Anyways, I made multiple versions of this little half-pager, and sought the opinions of several primary school teachers to see if it was clear, kid-friendly, and interesting. I think I have something useable, but I’m going to let it rattle around in my brain for a while (i.e., drink beer and forget about it) before making a commitment and submitting a final version.
So, here’s my challenge to you: describe your research in 250 words or less with an audience of ten-year-olds in mind.
It think this is actually a pretty useful exercise, as it has broader implications for anyone doing any kind of science outreach or public speaking. Whether you’re taking to kids or to non-specialist adults, jargon and lengthy, complex explanations simply won’t cut it. Instead, clear, plain language are required, and years of work have to be drilled down to a few critical points. Adding youthful attention spans to the mix means you also need to find a way to grab the audience’s attention and help them make relevant links to their own experiences. (Actually, you should try to do this for grownup audiences too. Most ten-year-olds probably have a longer attention span than I do.)
Can you manage it? Feel free to submit your attempt if you want. Even if you don’t, I do encourage you to give this a shot – you might be surprised at how difficult it can be!

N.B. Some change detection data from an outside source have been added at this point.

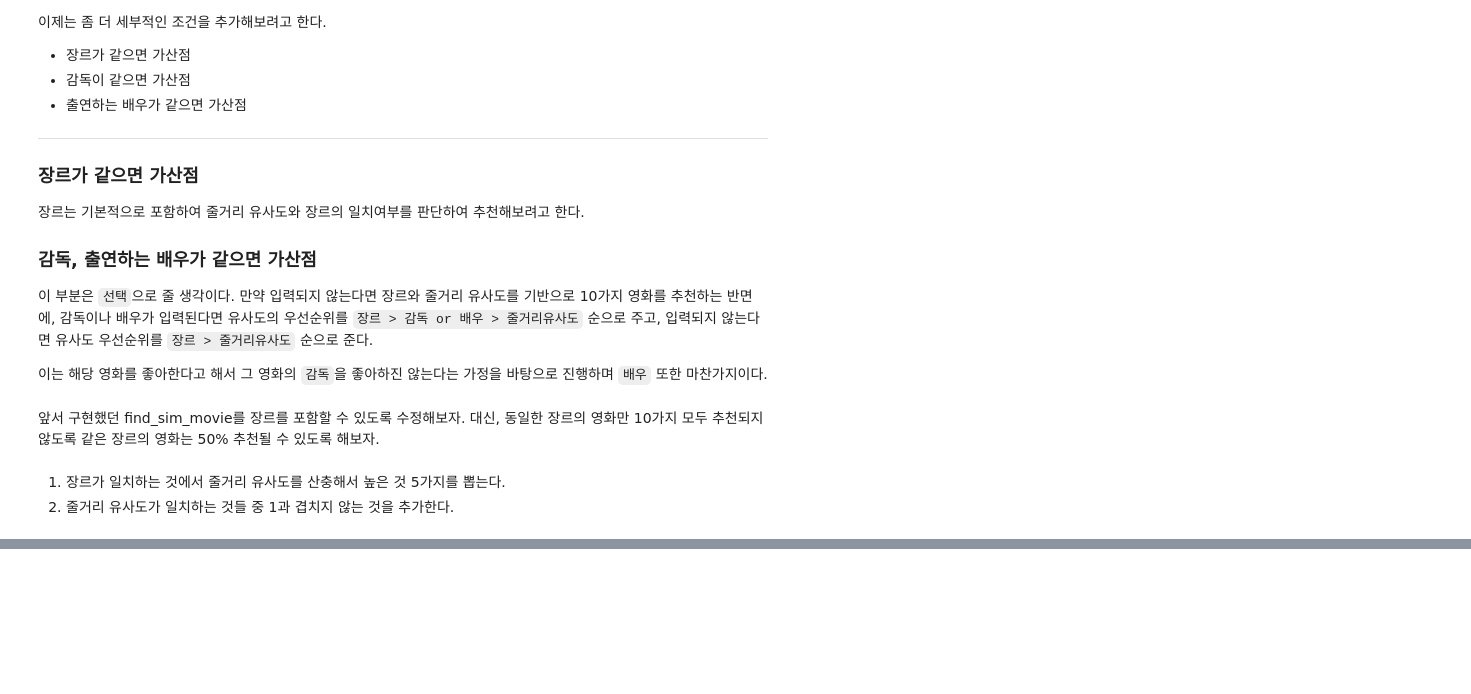
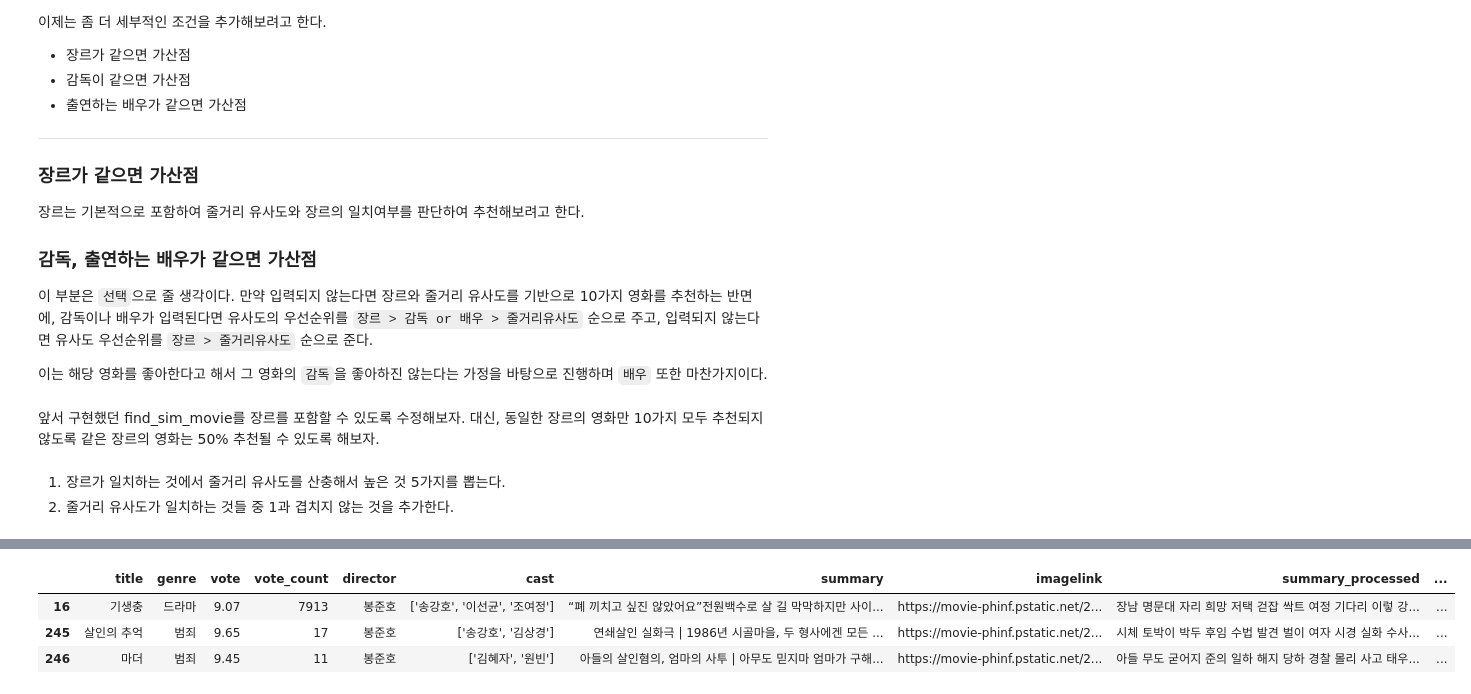
Before and after one commit to seovalue/paper-study, a Jupyter notebook: Project/code/Recommendation.ipynb, the cells around one changed output, grey strips where cells are left out. Saved outputs shown, nothing was run; the diff lists cells and outputs as text; code cells hidden in the pictures; blank space fills up the shorter version.

```diff
--- a/Project/code/Recommendation.ipynb
+++ b/Project/code/Recommendation.ipynb
@@ -412,0 +435,12 @@ similar_movies[['title','vote','weighted_vote','genre','summary_processed']]
+# %%
+# 감독, 배우가 일치하는 것들에 대한 dataframe을 뽑기
+director_name = '봉준호'
+
+# 감독이 일치하는 데이터프레임
+director = movie[movie['director'] == director_name]
+director.head()
+# %% [output]
+|  | title | genre | vote | vote_count | director | cast | summary | imagelink | summary_processed | ... |
+| 16 | 기생충 | 드라마 | 9.07 | 7913 | 봉준호 | ['송강호', '이선균', '조여정'] | “폐 끼치고 싶진 않았어요”전원백수로 살 길 막막하지만 사이... | https://movie-phinf.pstatic.net/2... | 장남 명문대 자리 희망 저택 걷잡 싹트 여정 기다리 이렇 강... | ... |
+| 245 | 살인의 추억 | 범죄 | 9.65 | 17 | 봉준호 | ['송강호', '김상경'] | 연쇄살인 실화극 | 1986년 시골마을, 두 형사에겐 모든 ... | https://movie-phinf.pstatic.net/2... | 시체 토박이 박두 후임 수법 발견 벌이 여자 시경 실화 수사... | ... |
+| 246 | 마더 | 범죄 | 9.45 | 11 | 봉준호 | ['김혜자', '원빈'] | 아들의 살인혐의, 엄마의 사투 | 아무도 믿지마 엄마가 구해... | https://movie-phinf.pstatic.net/2... | 아들 무도 굳어지 준의 일하 해지 당하 경찰 몰리 사고 태우... | ... |
```
Also changed, not shown: parts of 18 cells of this notebook.
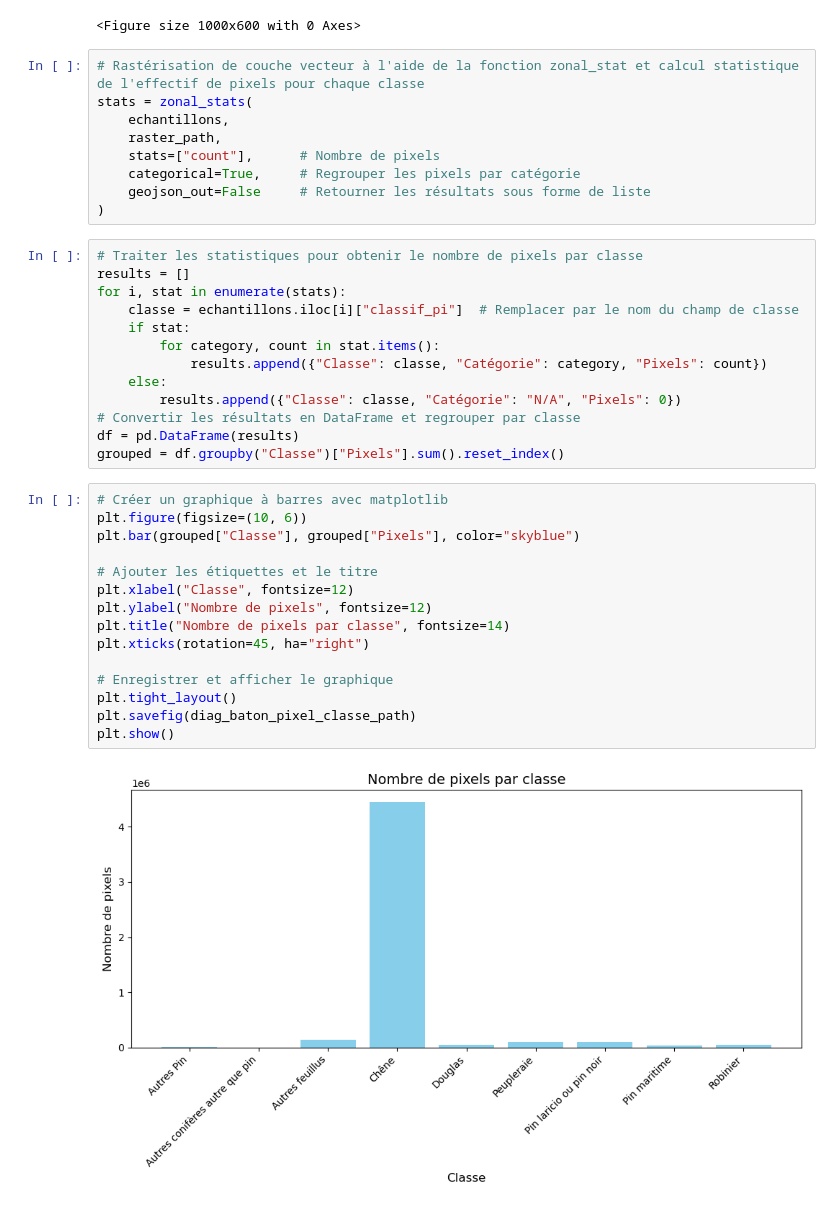
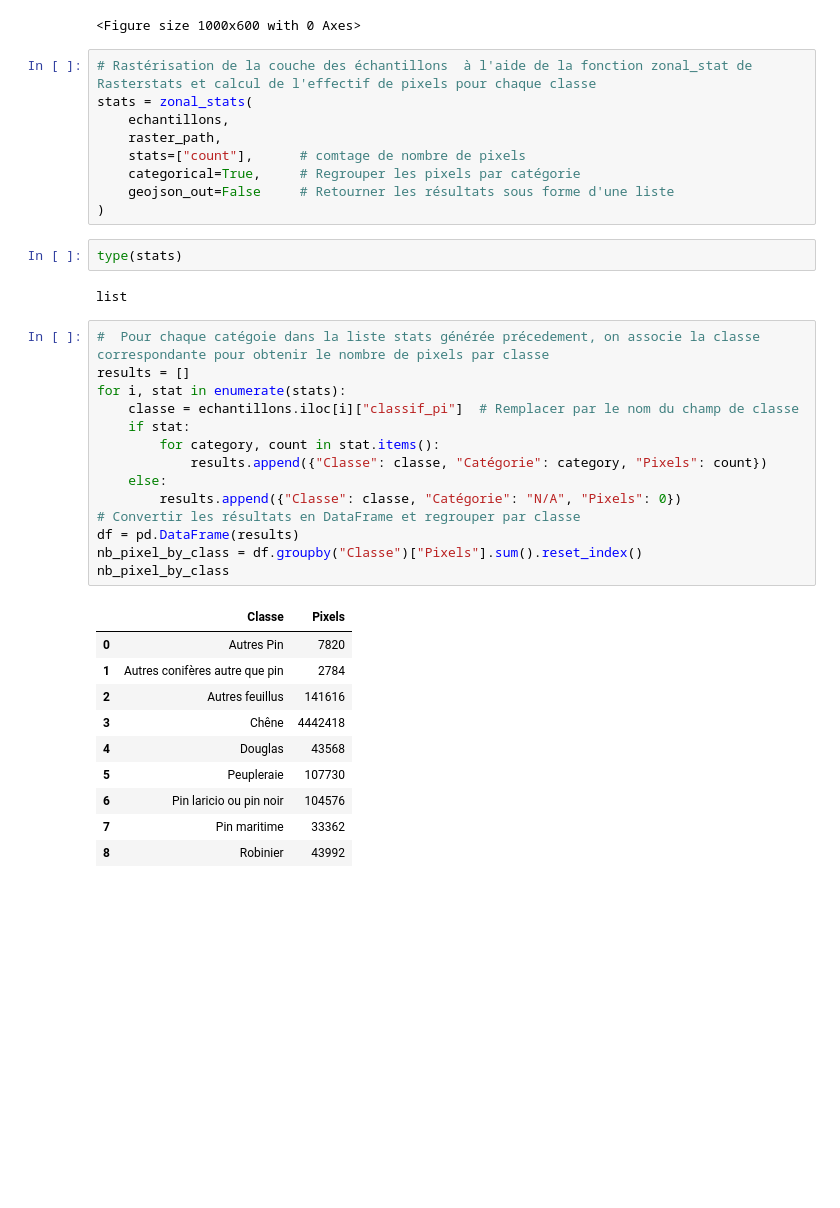
Before and after one commit to GabrielINRAe/Depot_Git, a Jupyter notebook: scripts/sample_analysis_nb_sample.ipynb, the cells around one changed output. Cells and saved outputs as stored; diff of their text form; blank space fills up the shorter version.

Commit message:
# Modification de Script "scripts/sample_analysis_nb_sample.ipynb" et ajout des fonctions dans le script my_function et suppression des fichiers ".doc" non utiles

```diff
--- a/scripts/sample_analysis_nb_sample.ipynb
+++ b/scripts/sample_analysis_nb_sample.ipynb
@@ -71,41 +69,40 @@ plot_bar (
 # %% [output]
 <Figure size 1000x600 with 0 Axes>
 # %%
-# Rastérisation de couche vecteur à l'aide de la fonction zonal_stat et calcul statistique de l'effectif de pixels pour chaque classe
+# Rastérisation de la couche des échantillons  à l'aide de la fonction zonal_stat de Rasterstats et calcul de l'effectif de pixels pour chaque classe
 stats = zonal_stats(
     echantillons,
     raster_path,
-    stats=["count"],      # Nombre de pixels
+    stats=["count"],      # comtage de nombre de pixels
     categorical=True,     # Regrouper les pixels par catégorie
-    geojson_out=False     # Retourner les résultats sous forme de liste
+    geojson_out=False     # Retourner les résultats sous forme d'une liste
 )
+# %%
+type(stats)
+# %% [output]
+list
 # %%
-# Traiter les statistiques pour obtenir le nombre de pixels par classe
+#  Pour chaque catégoie dans la liste stats générée précedement, on associe la classe correspondante pour obtenir le nombre de pixels par classe
 results = []
 for i, stat in enumerate(stats):
     classe = echantillons.iloc[i]["classif_pi"]  # Remplacer par le nom du champ de classe
     if stat:
         for category, count in stat.items():
             results.append({"Classe": classe, "Catégorie": category, "Pixels": count})
     else:
         results.append({"Classe": classe, "Catégorie": "N/A", "Pixels": 0})
 # Convertir les résultats en DataFrame et regrouper par classe
 df = pd.DataFrame(results)
-grouped = df.groupby("Classe")["Pixels"].sum().reset_index()
+nb_pixel_by_class = df.groupby("Classe")["Pixels"].sum().reset_index()
+nb_pixel_by_class
+# %% [output]
+|  | Classe | Pixels |
+| 0 | Autres Pin | 7820 |
+| 1 | Autres conifères autre que pin | 2784 |
+| 2 | Autres feuillus | 141616 |
+| 3 | Chêne | 4442418 |
+| 4 | Douglas | 43568 |
+| 5 | Peupleraie | 107730 |
+| 6 | Pin laricio ou pin noir | 104576 |
+| 7 | Pin maritime | 33362 |
+| 8 | Robinier | 43992 |
-# %%
-# Créer un graphique à barres avec matplotlib
-plt.figure(figsize=(10, 6))
-plt.bar(grouped["Classe"], grouped["Pixels"], color="skyblue")
-
-# Ajouter les étiquettes et le titre
-plt.xlabel("Classe", fontsize=12)
-plt.ylabel("Nombre de pixels", fontsize=12)
-plt.title("Nombre de pixels par classe", fontsize=14)
-plt.xticks(rotation=45, ha="right")
-
-# Enregistrer et afficher le graphique
-plt.tight_layout()
-plt.savefig(diag_baton_pixel_classe_path)
-plt.show()
-# %% [output]
-[figure, removed]
```
Also changed, not shown: parts of 6 cells of this notebook, 11 other files.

An unrelated aside: I am apologizing in advance for being lame and not posting as regularly as usual for the next few weeks. I will do my best to stay on schedule (especially since I’m finally getting some field photo ops!), but I’m working on a very Exciting New Online Initiative, and it’s taking up a very large chunk of my “internet” time. This ENOI will be live and fully operational by the end of May at the absolute latest – hopefully sooner. When my partner in crime and I are finished working out the kinks, you’ll be hearing all about it (probably won’t hear the end of it, actually) – it will likely be of interest to many of you!
Alright, alright. Since so many of you are playing along (YAY!) I should probably share mine. This is a slightly abbreviated version of my draft text (I get a whole half page, which is a little more than 250 words) – but now that I’ve written this shorter version, I think I actually like it better…
If I told you that I have an amazing science job working way up north in the Arctic, I bet you’d think I was studying huge polar bears. Actually, I’m there to study smaller animals that can survive the terrible cold and love the warmer summers: insects! In June, I pack my equipment and fly to different places in the Arctic. At the end of an exciting summer of exploring and trapping insects, I bring my bugs back south to my lab, and use books, microscopes and other tools to learn about them.
You might wonder why I study tiny bugs instead of big bears. For one thing, there are millions of insects, and they come in many wonderful colours, shapes, and sizes. Insects also have many jobs: they help plants grow, they are food for many birds and mammals, and some act as the Earth’s clean-up crew, eating things like dead leaves and even poop! Insects are very important.
You also might wonder why I go all the way to the chilly Arctic to trap insects, when there are so many right here in our own backyards. Well, insects can live almost anywhere, including important places that are very wet (like rivers), very hot (like deserts) or very cold (like in the Arctic). Did you know that insects can tell us if these places are healthy and happy? It’s true! When the environment changes too much, sometimes the insects move away or stop doing their jobs: this is a sign that the environment is not healthy, and that we need to watch it very closely. Some people are worried that the Arctic is not healthy because the planet is warming up. By learning about the insects there – who they are and what jobs they do – I will help figure out if this special part of Canada is healthy, and I will be better able to guess how the Arctic might look in the future.